THE INPUT Start Marker

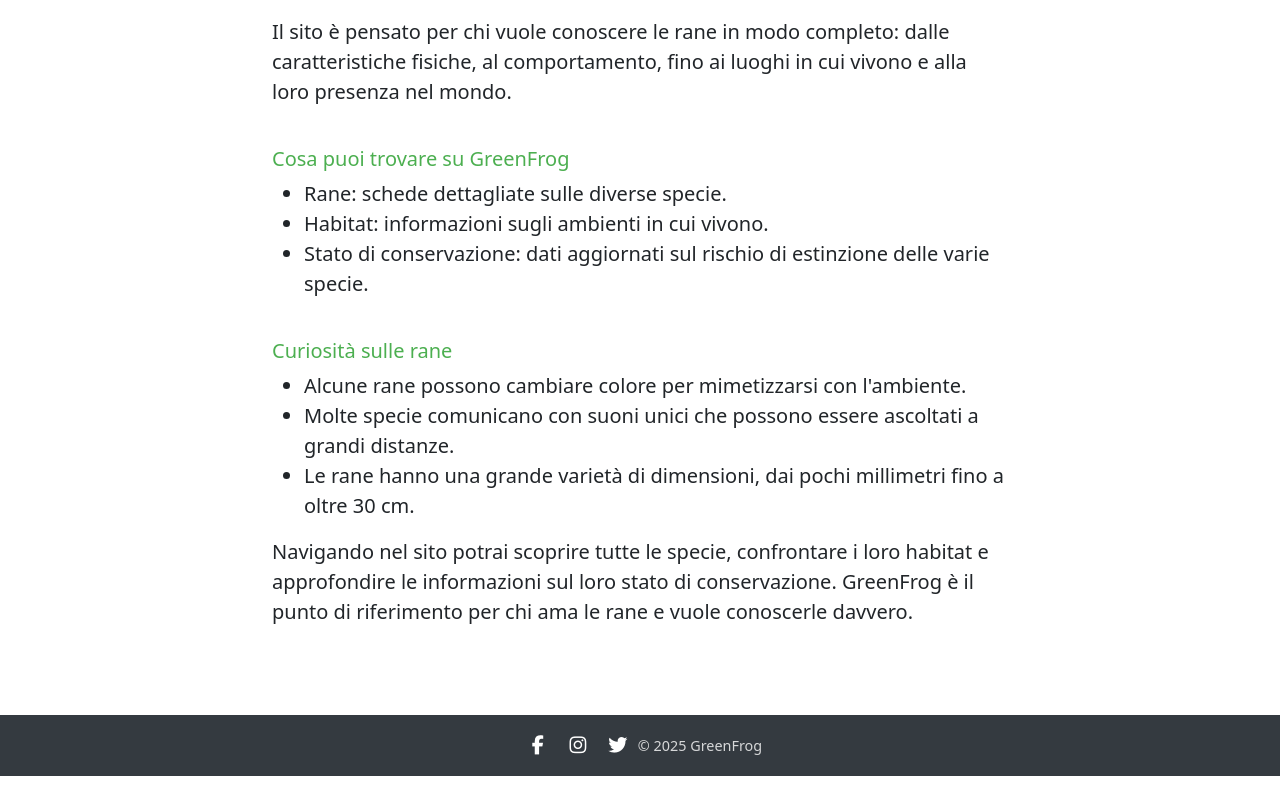
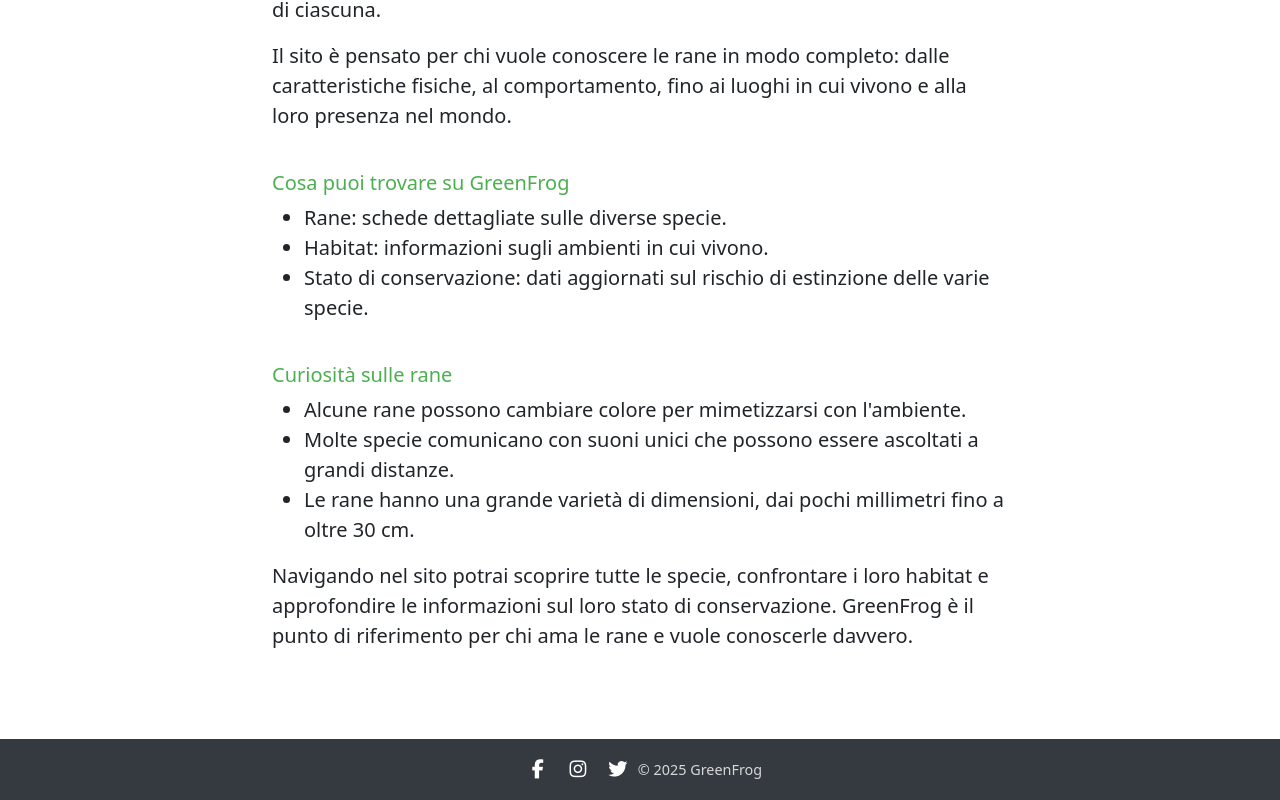
Before and after one commit to defendimattia/frogs-project-frontend, a React (Vite) app: page / in a window 1280 px wide. Shown: the part 366-1166 px from the top of the page. Before the commit the page ends 1142 px from the top, so only its background shows below. Built offline with nearby package versions, Linux system fonts and the light colour scheme.

Commit message:
Refactor layout to keep footer on bottom

```diff
--- a/src/layouts/DefaultLayout.jsx
+++ b/src/layouts/DefaultLayout.jsx
@@ -7,17 +7,19 @@ export default function DefaultLayout() {
 
     return (
         <>
+            <div className="d-flex flex-column min-vh-100">
                 <header>
                     <Navbar />
                 </header>
 
-            <main>
+                <main className="flex-grow-1">
                     <Outlet />
                 </main>
 
-            <footer>
+                <footer className="footer">
                     <Footer />
                 </footer>
+            </div>
         </>
     )
 }
```
Lines whose indentation alone changed are shown as unchanged.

THE INPUT End Marker

**PROBLEM STATEMENT**
Reproduce the entries above exactly. Do not include the images.

**WRITTEN RESPONSE**
Before and after one commit to defendimattia/frogs-project-frontend, a React (Vite) app: page / in a window 1280 px wide. Shown: the part 366-1166 px from the top of the page. Before the commit the page ends 1142 px from the top, so only its background shows below. Built offline with nearby package versions, Linux system fonts and the light colour scheme.

Commit message:
Refactor layout to keep footer on bottom

```diff
--- a/src/layouts/DefaultLayout.jsx
+++ b/src/layouts/DefaultLayout.jsx
@@ -7,17 +7,19 @@ export default function DefaultLayout() {
 
     return (
         <>
+            <div className="d-flex flex-column min-vh-100">
                 <header>
                     <Navbar />
                 </header>
 
-            <main>
+                <main className="flex-grow-1">
                     <Outlet />
                 </main>
 
-            <footer>
+                <footer className="footer">
                     <Footer />
                 </footer>
+            </div>
         </>
     )
 }
```
Lines whose indentation alone changed are shown as unchanged.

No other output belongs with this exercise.